### Assignment
Give a count of the lines below that have the string "space" in them, with no other words.

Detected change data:
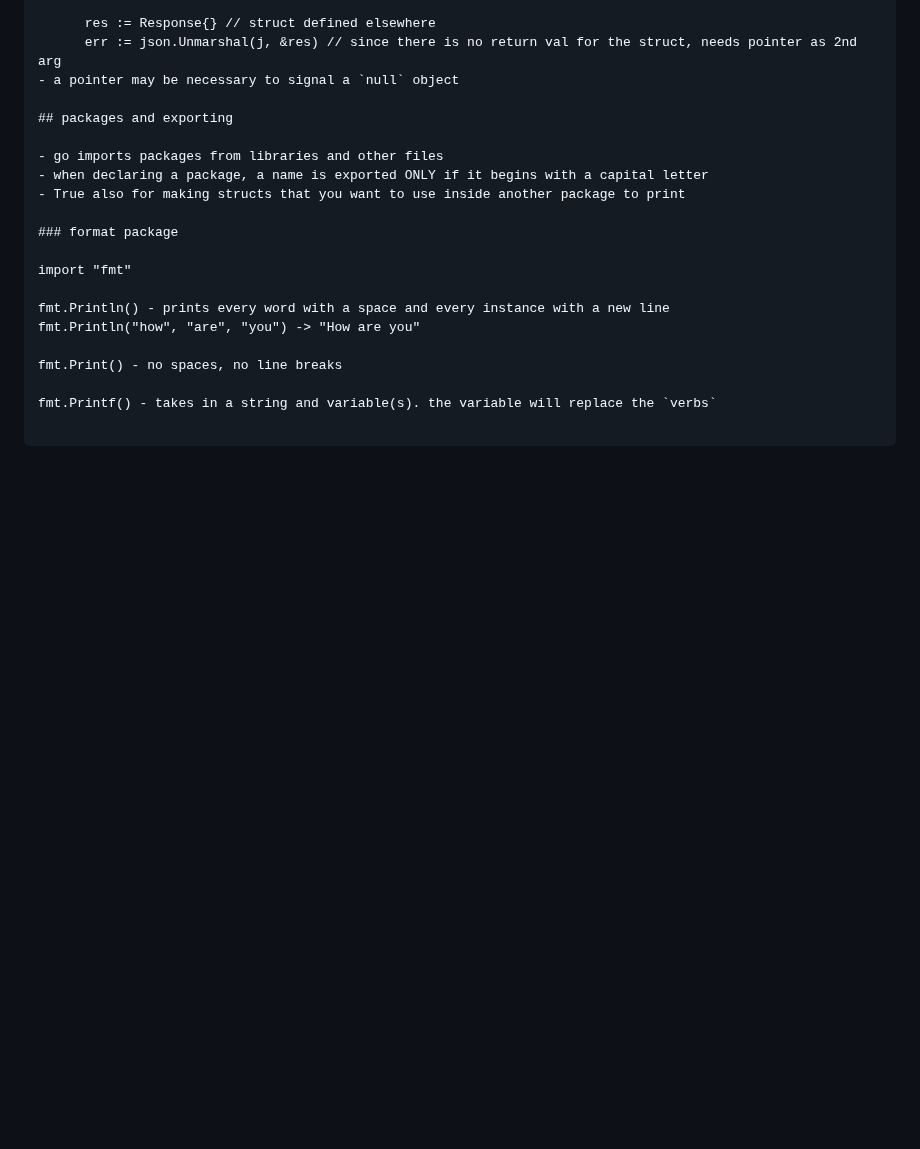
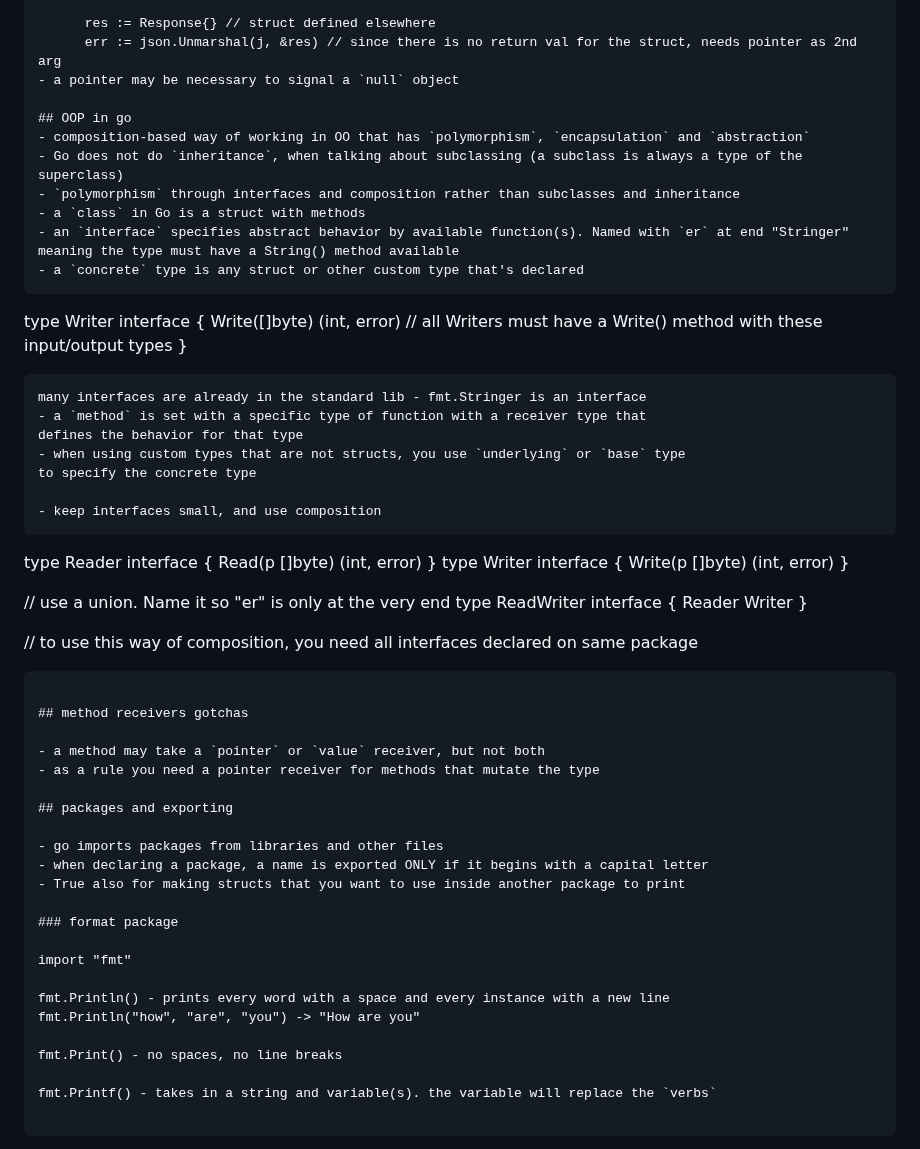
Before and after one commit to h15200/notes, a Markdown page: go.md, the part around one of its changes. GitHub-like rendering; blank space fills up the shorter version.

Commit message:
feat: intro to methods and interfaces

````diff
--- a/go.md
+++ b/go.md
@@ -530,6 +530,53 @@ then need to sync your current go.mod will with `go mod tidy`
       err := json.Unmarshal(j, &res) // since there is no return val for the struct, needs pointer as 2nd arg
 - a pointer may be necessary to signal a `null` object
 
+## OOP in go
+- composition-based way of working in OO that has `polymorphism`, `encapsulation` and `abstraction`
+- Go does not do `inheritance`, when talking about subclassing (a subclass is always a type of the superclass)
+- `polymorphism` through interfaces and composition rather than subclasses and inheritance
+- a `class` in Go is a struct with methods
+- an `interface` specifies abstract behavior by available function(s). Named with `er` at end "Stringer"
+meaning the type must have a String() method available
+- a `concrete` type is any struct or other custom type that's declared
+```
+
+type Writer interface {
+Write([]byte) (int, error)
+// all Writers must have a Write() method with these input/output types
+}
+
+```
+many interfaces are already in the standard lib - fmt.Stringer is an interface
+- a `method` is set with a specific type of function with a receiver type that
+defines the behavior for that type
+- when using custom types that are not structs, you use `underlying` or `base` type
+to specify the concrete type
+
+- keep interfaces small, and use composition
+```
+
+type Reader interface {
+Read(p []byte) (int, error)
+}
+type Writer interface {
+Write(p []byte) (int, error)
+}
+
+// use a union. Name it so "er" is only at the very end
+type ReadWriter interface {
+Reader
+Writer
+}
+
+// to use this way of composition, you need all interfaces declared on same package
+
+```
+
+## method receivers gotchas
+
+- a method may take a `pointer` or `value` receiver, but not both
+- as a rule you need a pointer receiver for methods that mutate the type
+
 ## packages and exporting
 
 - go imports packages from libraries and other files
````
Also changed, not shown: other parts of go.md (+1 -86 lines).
--
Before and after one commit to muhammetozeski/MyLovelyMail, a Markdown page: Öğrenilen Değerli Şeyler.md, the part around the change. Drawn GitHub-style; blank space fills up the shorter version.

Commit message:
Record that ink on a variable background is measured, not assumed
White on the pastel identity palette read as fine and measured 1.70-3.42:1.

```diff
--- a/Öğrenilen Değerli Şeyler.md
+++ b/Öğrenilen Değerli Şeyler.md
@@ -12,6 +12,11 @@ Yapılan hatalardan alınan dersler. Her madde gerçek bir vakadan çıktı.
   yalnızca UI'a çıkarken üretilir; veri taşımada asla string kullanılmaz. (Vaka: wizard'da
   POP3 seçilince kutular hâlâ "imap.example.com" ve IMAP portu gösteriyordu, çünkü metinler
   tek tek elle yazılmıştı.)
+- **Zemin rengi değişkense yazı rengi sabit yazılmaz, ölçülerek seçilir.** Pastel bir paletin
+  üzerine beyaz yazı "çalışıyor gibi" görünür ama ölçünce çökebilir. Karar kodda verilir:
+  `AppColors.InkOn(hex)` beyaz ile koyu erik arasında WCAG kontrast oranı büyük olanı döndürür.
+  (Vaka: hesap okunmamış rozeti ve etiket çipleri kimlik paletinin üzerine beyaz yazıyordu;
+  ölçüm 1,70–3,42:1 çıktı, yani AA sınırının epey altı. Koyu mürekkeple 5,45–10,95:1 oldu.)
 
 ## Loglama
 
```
--
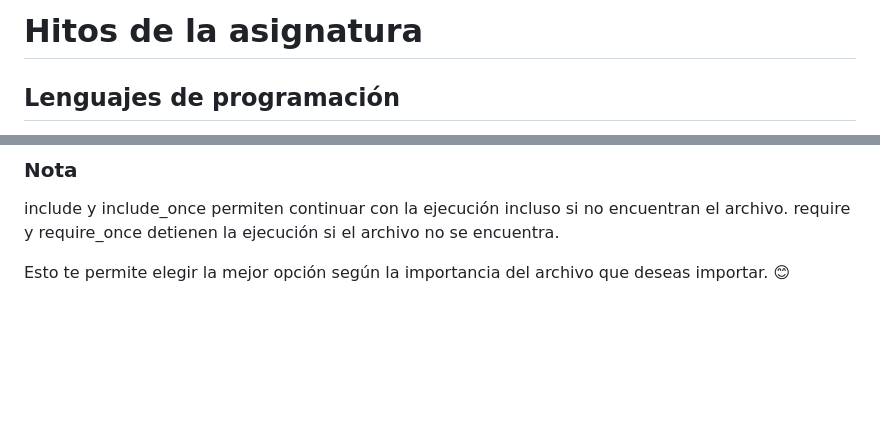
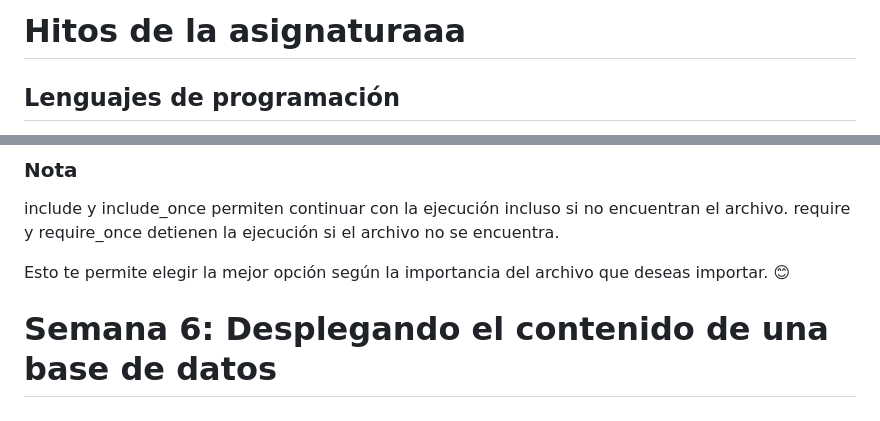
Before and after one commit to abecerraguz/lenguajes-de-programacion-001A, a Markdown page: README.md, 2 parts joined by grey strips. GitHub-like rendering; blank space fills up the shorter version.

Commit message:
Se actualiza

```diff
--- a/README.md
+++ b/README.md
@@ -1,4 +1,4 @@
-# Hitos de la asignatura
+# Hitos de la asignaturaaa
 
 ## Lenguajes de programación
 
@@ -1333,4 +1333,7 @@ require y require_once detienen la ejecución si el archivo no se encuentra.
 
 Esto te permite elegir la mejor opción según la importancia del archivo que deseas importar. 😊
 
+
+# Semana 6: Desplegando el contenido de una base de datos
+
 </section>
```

### Written reply
3